**Records:**
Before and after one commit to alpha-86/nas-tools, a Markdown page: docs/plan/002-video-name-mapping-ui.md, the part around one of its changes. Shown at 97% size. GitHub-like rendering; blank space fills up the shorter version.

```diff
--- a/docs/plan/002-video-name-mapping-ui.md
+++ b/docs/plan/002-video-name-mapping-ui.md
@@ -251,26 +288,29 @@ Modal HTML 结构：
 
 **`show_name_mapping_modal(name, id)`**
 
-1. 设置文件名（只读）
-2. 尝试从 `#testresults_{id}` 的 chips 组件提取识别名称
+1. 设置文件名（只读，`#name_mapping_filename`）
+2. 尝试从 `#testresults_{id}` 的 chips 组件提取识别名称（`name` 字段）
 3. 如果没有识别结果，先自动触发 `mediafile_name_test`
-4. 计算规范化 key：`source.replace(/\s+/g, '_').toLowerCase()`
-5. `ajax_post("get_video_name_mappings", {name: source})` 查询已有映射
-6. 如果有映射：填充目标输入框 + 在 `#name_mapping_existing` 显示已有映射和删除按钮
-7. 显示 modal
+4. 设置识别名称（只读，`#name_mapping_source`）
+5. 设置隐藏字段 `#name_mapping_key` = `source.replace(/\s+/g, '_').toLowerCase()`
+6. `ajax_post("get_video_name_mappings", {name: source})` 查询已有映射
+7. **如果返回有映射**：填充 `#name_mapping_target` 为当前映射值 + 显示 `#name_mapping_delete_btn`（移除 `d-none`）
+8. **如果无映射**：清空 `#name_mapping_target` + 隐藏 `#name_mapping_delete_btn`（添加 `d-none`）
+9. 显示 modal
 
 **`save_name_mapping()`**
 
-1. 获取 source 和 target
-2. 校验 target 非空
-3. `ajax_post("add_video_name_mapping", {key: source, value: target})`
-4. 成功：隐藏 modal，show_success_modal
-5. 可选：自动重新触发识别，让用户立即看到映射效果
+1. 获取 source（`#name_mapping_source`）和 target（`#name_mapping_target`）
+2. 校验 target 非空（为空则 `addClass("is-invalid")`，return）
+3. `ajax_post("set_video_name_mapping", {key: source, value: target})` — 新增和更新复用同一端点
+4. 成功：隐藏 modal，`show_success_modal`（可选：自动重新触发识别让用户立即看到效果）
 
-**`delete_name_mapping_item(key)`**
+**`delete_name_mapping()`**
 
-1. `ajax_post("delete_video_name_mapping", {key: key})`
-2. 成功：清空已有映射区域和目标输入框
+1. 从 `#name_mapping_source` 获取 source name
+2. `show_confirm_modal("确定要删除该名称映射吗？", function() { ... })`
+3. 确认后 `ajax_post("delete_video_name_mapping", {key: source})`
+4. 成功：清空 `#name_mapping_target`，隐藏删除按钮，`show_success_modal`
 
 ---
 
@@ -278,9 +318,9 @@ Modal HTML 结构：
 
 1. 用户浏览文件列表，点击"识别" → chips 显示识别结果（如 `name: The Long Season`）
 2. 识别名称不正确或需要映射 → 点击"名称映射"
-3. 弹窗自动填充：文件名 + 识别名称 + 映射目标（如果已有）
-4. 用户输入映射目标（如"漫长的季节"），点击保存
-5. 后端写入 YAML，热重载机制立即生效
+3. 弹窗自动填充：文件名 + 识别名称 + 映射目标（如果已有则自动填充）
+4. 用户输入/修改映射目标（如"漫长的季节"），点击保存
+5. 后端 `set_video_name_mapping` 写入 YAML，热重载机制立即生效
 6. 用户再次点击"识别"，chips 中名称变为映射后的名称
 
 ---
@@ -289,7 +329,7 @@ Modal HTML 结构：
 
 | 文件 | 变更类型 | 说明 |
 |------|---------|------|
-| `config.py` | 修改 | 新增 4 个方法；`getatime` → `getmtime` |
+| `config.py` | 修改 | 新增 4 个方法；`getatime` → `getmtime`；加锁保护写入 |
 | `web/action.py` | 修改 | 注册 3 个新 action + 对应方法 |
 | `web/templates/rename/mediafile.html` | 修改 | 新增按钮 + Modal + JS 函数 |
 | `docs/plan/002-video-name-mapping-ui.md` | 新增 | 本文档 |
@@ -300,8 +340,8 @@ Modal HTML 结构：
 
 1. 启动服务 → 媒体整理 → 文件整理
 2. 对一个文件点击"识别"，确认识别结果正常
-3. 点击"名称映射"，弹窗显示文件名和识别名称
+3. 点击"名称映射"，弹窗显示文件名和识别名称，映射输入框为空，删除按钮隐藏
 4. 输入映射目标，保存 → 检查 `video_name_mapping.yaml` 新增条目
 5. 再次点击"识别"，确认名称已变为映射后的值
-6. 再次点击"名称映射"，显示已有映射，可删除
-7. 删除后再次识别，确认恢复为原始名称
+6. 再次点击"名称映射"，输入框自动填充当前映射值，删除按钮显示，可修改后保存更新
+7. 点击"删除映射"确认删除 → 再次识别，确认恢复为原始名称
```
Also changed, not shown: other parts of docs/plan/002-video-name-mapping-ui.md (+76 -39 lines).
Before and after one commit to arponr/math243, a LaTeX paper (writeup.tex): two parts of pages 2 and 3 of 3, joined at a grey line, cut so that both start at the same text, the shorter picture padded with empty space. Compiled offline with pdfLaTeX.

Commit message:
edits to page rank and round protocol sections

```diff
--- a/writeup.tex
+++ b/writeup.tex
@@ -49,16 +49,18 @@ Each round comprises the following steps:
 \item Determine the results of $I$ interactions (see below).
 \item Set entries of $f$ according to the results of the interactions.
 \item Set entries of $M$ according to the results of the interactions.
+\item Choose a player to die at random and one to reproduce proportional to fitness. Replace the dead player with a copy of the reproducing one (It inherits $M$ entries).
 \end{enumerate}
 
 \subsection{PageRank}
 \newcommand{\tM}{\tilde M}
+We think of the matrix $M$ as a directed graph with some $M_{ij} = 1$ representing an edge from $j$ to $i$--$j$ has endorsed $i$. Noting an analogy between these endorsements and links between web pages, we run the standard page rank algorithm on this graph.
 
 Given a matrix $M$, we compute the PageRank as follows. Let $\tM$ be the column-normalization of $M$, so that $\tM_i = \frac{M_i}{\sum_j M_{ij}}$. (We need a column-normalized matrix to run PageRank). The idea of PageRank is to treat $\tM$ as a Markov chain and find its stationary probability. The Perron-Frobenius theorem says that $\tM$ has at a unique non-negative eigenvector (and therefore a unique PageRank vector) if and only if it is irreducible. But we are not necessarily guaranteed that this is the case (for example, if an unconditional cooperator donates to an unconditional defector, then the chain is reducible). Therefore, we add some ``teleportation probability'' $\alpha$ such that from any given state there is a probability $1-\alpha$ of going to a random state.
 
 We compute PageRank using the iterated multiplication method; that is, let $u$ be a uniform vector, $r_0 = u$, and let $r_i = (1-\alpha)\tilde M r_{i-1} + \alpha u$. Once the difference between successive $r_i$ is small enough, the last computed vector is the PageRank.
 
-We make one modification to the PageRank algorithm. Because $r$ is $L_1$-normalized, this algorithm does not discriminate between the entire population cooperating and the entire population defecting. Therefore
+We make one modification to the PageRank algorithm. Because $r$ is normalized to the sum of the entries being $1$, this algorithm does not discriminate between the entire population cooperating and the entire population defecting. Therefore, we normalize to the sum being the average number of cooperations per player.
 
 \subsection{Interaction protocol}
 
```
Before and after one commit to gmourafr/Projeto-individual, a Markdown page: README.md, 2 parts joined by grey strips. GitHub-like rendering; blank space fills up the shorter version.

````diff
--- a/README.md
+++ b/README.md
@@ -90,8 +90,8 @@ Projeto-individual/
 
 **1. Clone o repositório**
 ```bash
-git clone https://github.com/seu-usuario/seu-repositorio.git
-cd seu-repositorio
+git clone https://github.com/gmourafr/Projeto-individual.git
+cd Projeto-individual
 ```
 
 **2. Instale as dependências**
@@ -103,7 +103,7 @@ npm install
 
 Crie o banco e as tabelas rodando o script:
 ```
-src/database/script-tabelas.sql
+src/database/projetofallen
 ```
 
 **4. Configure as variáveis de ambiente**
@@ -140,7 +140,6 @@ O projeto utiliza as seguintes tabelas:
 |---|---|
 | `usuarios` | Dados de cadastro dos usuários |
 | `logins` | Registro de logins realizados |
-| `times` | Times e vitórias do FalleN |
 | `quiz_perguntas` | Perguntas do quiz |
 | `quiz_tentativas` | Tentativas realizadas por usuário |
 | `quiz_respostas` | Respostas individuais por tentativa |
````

**Exercise aim:**
The answer must be a single number: how many lines of the entries contain "弹窗自动填充".

**Written answer:**
2